Latest news from the Blog
Asthma is a common condition caused by narrowing of the small air passages (breathing tubes/bronchi) in the lungs. The narrowing happens because the air passages become swollen and inflamed. This makes it harder for air to get through and causes wheezing, coughing and problems with breathing. The cause is not known but it will often run in families, can be related to other conditions such as eczema, hayfever and allergies.
About one in four children will have wheezing sometime during childhood. With the right medicine and treatment, nearly all children with asthma will be able to join in sport and lead active lives.
Asthma and allergies are closely linked. Most people with asthma have allergic asthma.
Allergy testing is not mandatory as part of the diagnostic process for patients with suspected asthma, but may be indicated when identifying allergens will guide management or when other clinically significant allergies are suspected (e.g. food allergies). It may also be useful when considering the prognosis for wheezing infants. It can be difficult to diagnose asthma with certainty in children aged 0–5 years.
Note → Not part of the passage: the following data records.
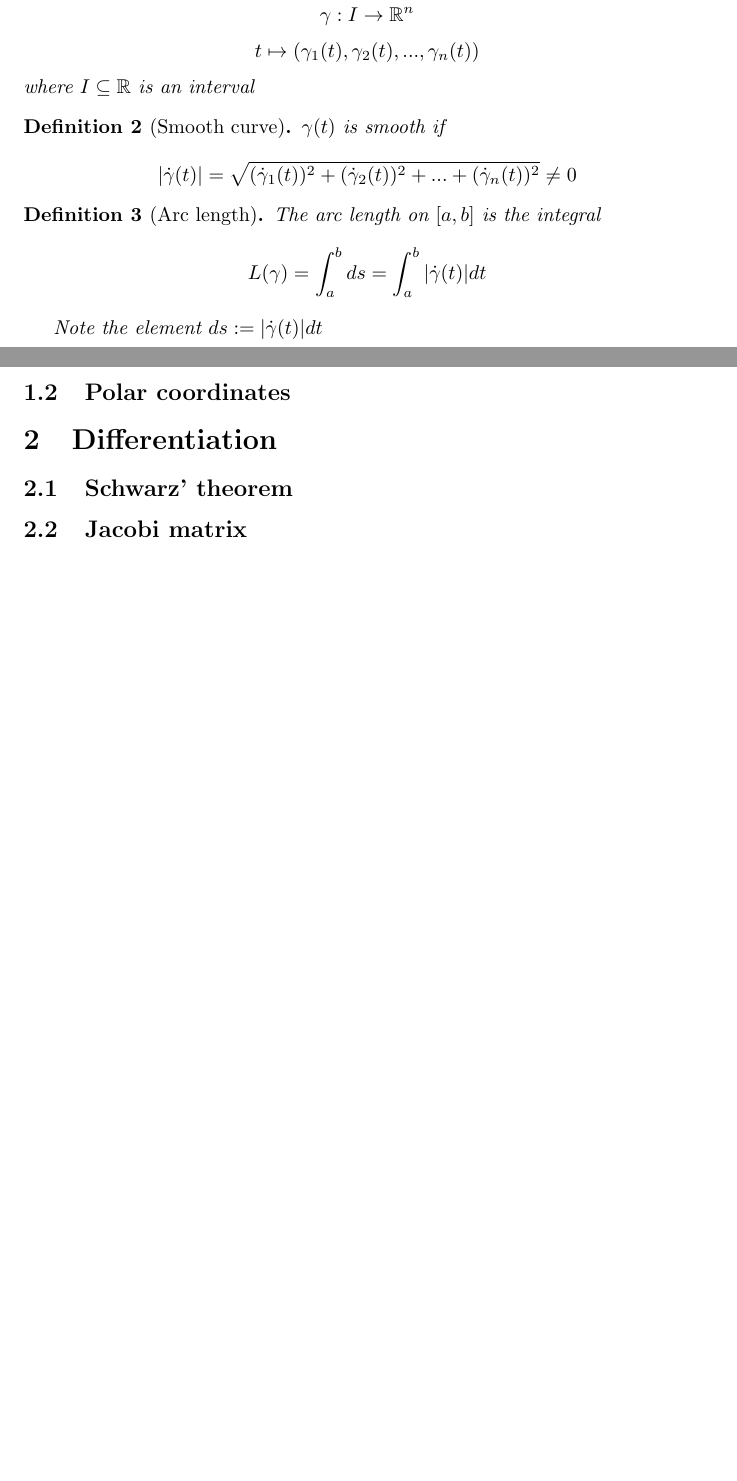
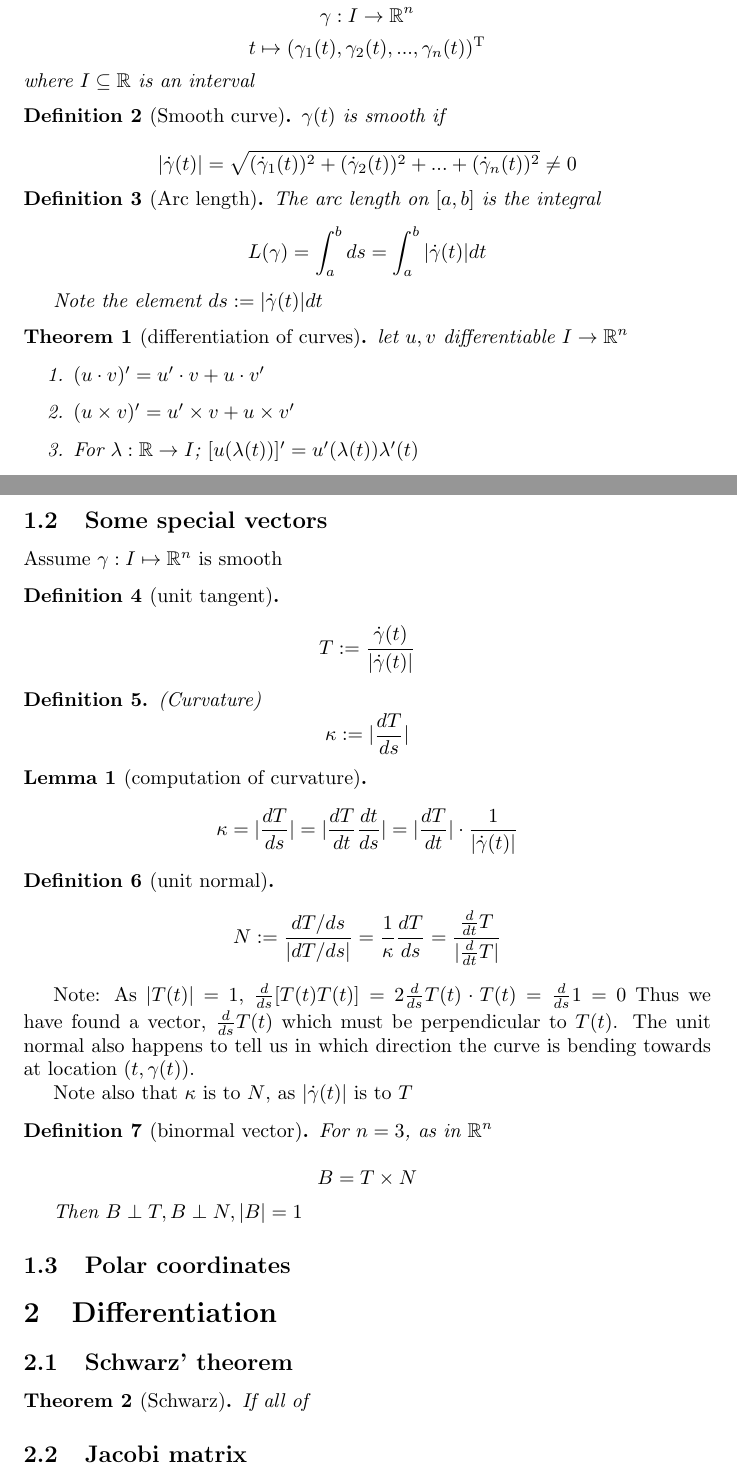
Before and after one commit to magnus-engstroem/Flerdim, a LaTeX document (Flerdim.tex): two parts of pages 2 and 3 of 5, joined at a grey line, cut so that both start at the same text, the shorter picture padded with empty space. Compiled offline with pdfLaTeX.

Commit message:
add some vectors

```diff
--- a/Flerdim.tex
+++ b/Flerdim.tex
@@ -14,6 +14,7 @@
 \newtheorem{theorem}{Theorem}
 \newtheorem{definition}{Definition}
 \newtheorem{corollary}{Corollary}
+\newtheorem{lemma}{Lemma}
 
 \begin{document}
 \maketitle
@@ -65,7 +66,7 @@ This document is probably relevant for \href{https://www.ntnu.edu/studies/course
 \begin{definition}[Parametric curve]
     A parametric curve $\gamma$ is a continuous function
     $$\gamma: I \rightarrow \mathbb R^n$$
-    $$ t \mapsto (\gamma_1(t), \gamma_2(t), ..., \gamma_n(t))$$
+    $$ t \mapsto (\gamma_1(t), \gamma_2(t), ..., \gamma_n(t))^{\rm T}$$
     where $I \subseteq \mathbb R$ is an interval
 
 \end{definition}
@@ -85,12 +86,79 @@ This document is probably relevant for \href{https://www.ntnu.edu/studies/course
 
 
 \end{definition}
+
+\begin{theorem}[differentiation of curves]
+    let $u, v$ differentiable $I \rightarrow \mathbb R^n$
+
+    \begin{enumerate}
+        \item $(u \cdot v)' =  u' \cdot v + u \cdot v'$
+        \item $(u \times v)' =  u' \times v + u \times v'$
+
+        \item For $\lambda: \mathbb R \rightarrow I$; $[u(\lambda(t))]' = u'(\lambda(t)) \lambda ' (t)$
+    \end{enumerate}
+
+
+\end{theorem}
+
+\subsection{Some special vectors}
+
+Assume $\gamma : I \mapsto \mathbb R ^n$ is smooth
+
+\begin{definition}[unit tangent]
+    $$T:= \frac{\dot \gamma(t)}{|\dot \gamma(t)|}$$
+
+\end{definition}
+
+\begin{definition}(Curvature)
+    $$ \kappa := |\frac{dT}{ds}|$$
+
+\end{definition}
+
+\begin{lemma}[computation of curvature]
+    $$\kappa = |\frac{dT}{ds}| = |\frac{dT}{dt} \frac{dt}{ds}| = |\frac{dT}{dt} | \cdot \frac{1}{|\dot \gamma(t)|}$$
+\end{lemma}
+
+\begin{definition}[unit normal]
+    $$N:= \frac{dT / ds}{|dT / ds|} = \frac{1}{\kappa} \frac{dT}{ds} = \frac{\frac{d}{dt}T}{|\frac{d}{dt}T|}$$
+
+
+\end{definition}
+
+Note: As $|T(t)| = 1$,
+$\frac{d}{ds} [T(t) T(t)] = 2 \frac{d}{ds} T(t) \cdot T(t) = \frac{d}{ds} 1 = 0$
+Thus we have found a vector, $\frac{d}{ds} T(t)$ which must be perpendicular to $T(t)$.
+The unit normal also happens to tell us in which direction the
+curve is bending towards at location $(t, \gamma(t))$.
+
+Note also that $\kappa$ is to $N$, as $|\dot \gamma(t)|$ is to $T$
+
+\begin{definition}[binormal vector]
+    For $n = 3$, as in $\mathbb R ^n$
+
+    $$B = T \times N$$
+
+    Then $B \perp T, B \perp N, |B| = 1$
+
+\end{definition}
+
+
+
+
+
 \subsection{Polar coordinates}
+
+
+
 
 
 \section{Differentiation}
 
 \subsection{Schwarz' theorem}
+
+\begin{theorem}[Schwarz]
+    If all of
+
+\end{theorem}
 
 \subsection{Jacobi matrix}
 
```
Also changed, not shown: Flerdim.pdf, Flerdim.tex (8 more changed lines).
Recent media coverage on the use of the asthma medication, Montelukast (available as brand name ‘Singular’) is a highly effective medication, has an excellent safety record and usually is a very safe preventer medication for children with asthma. Although in 2015, The Therapeutic Drugs Administration said it has also been linked to suicidal thoughts or depression among some users and therefore needed close monitoring. Other neuropsychiatric reactions reported to The Therapeutic Drugs Administration included nightmares, altered mood and insomnia and in many cases, patients had experienced multiple neuropsychiatric reactions. Parents are calling for new warning labels on a common asthma tablet. Between January 2000 and March 2016, the Therapeutic Goods Administration received almost 90 reports of psychiatric events in children and adolescents treated with the medication. The Asthma Council says that patients should not stop taking their medication without consulting their doctor.
What should you do if your child has an asthma attack?
- Sit your child down and remain calm.
- Immediately shake a blue reliever puffer and give four separate puffs through a spacer. Give one puff at a time and ask your child to take four breaths from the spacer after each puff.
- Wait four minutes. If there is no improvement in your child’s asthma repeat step 2.
- If still no improvement after four minutes, call an ambulance immediately. State that your child is having an asthma attack. Continuously repeat steps 2 and 3 while waiting for the ambulance.
Whilst it is stressful watching your children having an asthma attack, it is important that you remain calm to ensure the patient is also calm.
Ensure people caring for your child know your child has asthma and understand what to do during an asthma attack – whether it is other family members, day care, school or sporting teacher. Asthma affects each child differently and asthma is unpredictable.